Below is a list of closures and openings Chalkbeat has compiled from Shelby County Schools and the state-run Achievement School District.

Schools Opening

  • Believe Memphis Academy is a new college preparatory charter school that will focus on literacy while serving students in fourth and fifth grade, with plans to expand to eighth grade.
  • Crosstown High School will focus on creating student projects that solve problems of local businesses and organizations. The school will start with 150 ninth-graders and will be housed in a building shared with businesses and apartments in Crosstown Concourse, a renovated Sears warehouse.
  • Freedom Preparatory Academy will open its fifth school starting with middle schoolers. It will eventually expand to create the Memphis network’s second high school in the Whitehaven and Nonconnah communities.
  • Memphis Business Academy will open an elementary school and a middle school in Hickory Hill. The schools were originally slated to open in 2017, but were delayed to finalize property and financing, CEO Anthony Anderson said.
  • Perea Elementary School will focus on emotional health and community supports for families living in poverty. District leaders initially rejected its application, but school board members approved it. They liked the organization’s academic and community work with preschoolers in the same building.

Schools Closing

  • Alcy Elementary School will be demolished this summer to make room for a new building. It is expected to open in 2020 with students from Charjean and Magnolia elementary schools.
  • Du Bois High School of Arts and Technology and Du Bois High School of Leadership and Public Policy will close. The charter network’s founder, Willie Herenton, a former Memphis school superintendent, said in April the schools are closing because of a severe shortage of qualified teachers.
  • GRAD Academy, part of the Achievement School District, announced in January the high school would close because the Houston-based charter organization could not sustain it. It was the third school in the district to close since the state-run district started in 2012.
  • Legacy Leadership Academy is closing after its first year because the charter organization lost its federal nonprofit status, and enrollment was low.
  • Manor Lake Elementary is closing to merge with nearby Geeter Middle School because low enrollment made for extra room in their buildings. The new Geeter K-8 will join eight others in the Whitehaven Empowerment Zone, a neighborhood school improvement program started by Vincent Hunter, the principal of Whitehaven High School.

School Closings

Memphis charter school signs lease within district boundaries, allowing it to stay open

PHOTO: Jacinthia Jones
The Bartlett storefront Gateway University High School used for the 2017-18 school year.

A Memphis charter school on the brink of closure over the location of its building has signed a lease within Shelby County Schools’ boundaries.

Gateway University High School will move into Holy Nation Church of Memphis on Brownsville Road near Craigmont High School after being in a Memphis suburb since opening in August 2017, according to a spokeswoman for the charter school.

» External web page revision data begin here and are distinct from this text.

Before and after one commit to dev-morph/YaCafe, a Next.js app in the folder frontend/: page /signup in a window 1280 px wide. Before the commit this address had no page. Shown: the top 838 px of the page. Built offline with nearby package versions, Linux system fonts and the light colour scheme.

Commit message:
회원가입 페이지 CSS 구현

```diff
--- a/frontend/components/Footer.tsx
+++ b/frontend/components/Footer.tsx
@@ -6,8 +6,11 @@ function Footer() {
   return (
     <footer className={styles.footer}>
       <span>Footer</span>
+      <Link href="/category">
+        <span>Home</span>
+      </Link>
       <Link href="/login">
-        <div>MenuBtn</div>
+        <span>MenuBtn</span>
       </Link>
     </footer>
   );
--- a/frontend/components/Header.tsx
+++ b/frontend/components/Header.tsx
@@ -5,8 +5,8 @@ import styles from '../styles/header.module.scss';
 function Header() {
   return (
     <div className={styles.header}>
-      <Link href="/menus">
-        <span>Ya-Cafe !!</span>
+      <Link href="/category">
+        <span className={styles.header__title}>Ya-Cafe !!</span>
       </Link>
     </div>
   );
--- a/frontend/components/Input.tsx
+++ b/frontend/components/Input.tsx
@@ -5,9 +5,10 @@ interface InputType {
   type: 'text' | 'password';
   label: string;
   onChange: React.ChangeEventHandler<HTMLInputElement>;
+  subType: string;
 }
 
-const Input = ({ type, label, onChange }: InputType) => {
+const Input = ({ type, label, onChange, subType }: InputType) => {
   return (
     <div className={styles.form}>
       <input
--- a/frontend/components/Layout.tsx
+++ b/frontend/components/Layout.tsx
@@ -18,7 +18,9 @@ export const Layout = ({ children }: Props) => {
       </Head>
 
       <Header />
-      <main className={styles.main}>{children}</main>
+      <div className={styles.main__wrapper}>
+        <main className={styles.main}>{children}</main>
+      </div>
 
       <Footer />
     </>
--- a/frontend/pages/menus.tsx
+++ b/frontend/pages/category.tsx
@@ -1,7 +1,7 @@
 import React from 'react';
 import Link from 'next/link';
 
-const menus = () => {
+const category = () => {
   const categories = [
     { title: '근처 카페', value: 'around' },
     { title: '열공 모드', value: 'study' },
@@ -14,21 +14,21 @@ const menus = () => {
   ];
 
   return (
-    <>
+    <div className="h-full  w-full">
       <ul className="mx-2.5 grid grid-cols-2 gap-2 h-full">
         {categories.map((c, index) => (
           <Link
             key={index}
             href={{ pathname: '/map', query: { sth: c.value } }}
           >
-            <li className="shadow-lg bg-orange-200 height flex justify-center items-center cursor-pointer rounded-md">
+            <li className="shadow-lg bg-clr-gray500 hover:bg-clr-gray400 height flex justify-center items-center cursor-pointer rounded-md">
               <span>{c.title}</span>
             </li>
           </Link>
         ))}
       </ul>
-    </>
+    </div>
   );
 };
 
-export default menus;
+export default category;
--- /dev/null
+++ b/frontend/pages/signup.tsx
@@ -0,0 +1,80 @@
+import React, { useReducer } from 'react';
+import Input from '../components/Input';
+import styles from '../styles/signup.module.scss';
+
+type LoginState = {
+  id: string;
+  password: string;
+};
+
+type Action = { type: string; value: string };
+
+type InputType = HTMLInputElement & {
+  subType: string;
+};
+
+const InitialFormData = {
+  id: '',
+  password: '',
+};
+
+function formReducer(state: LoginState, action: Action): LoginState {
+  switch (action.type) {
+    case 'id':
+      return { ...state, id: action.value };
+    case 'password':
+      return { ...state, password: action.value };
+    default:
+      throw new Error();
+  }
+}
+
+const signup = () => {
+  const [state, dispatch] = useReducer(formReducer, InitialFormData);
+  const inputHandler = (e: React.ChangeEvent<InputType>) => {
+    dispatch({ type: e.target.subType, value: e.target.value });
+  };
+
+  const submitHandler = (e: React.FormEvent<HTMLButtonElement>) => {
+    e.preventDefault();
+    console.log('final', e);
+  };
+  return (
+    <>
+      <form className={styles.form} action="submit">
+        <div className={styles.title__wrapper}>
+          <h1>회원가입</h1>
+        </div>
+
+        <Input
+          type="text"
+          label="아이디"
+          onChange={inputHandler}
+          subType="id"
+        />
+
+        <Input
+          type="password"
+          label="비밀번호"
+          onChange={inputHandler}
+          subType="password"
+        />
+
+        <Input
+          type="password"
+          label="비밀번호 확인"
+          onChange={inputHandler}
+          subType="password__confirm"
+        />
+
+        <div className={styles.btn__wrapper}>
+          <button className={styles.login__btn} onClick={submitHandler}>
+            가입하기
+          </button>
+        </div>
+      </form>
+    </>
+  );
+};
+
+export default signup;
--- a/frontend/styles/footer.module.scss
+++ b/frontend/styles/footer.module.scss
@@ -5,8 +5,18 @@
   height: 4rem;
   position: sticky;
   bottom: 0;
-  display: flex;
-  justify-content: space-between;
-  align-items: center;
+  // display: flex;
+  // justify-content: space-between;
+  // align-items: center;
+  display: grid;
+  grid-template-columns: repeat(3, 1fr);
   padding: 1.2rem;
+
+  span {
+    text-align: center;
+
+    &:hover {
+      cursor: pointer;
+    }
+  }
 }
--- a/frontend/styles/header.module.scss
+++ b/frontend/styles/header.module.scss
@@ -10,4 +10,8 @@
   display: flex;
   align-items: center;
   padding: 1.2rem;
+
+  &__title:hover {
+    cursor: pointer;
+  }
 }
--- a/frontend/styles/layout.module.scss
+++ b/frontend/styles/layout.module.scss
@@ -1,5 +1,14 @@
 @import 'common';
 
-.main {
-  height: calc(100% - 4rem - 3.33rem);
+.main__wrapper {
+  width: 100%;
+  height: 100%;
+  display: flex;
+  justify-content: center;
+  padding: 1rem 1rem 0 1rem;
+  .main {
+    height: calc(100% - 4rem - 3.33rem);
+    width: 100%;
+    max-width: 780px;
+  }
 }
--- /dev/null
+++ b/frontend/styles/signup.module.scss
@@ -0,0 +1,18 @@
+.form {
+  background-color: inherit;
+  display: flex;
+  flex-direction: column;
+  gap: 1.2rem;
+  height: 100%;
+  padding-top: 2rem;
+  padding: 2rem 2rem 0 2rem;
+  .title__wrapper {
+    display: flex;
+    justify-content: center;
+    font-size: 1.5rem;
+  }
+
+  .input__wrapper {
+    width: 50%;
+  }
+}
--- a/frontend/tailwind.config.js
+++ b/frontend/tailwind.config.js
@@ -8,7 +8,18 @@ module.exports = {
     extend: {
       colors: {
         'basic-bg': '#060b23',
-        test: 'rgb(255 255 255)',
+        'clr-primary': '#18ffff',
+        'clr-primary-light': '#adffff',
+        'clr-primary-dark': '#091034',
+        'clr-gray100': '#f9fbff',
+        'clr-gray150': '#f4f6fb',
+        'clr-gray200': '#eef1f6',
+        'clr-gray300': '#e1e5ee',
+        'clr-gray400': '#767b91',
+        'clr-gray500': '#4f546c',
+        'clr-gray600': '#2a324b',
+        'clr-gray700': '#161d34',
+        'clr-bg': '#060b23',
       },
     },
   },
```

In response, Shelby County Schools will pull its recommendation to revoke the school’s charter, according to the school board’s agenda. The district had called for the school’s closure because of a new state law that prohibits charter schools operating outside of the authorizing district’s limits.

The Tennessee Department of Education gave school leaders until July 1 to comply with an attorney general’s opinion issued in September and to comply with the school’s contract that stated it would operate “within the local school district of Shelby County, Tennessee.” Their previous building was a storefront in Bartlett.

The board was set to vote on the matter Tuesday — five days before the state’s deadline.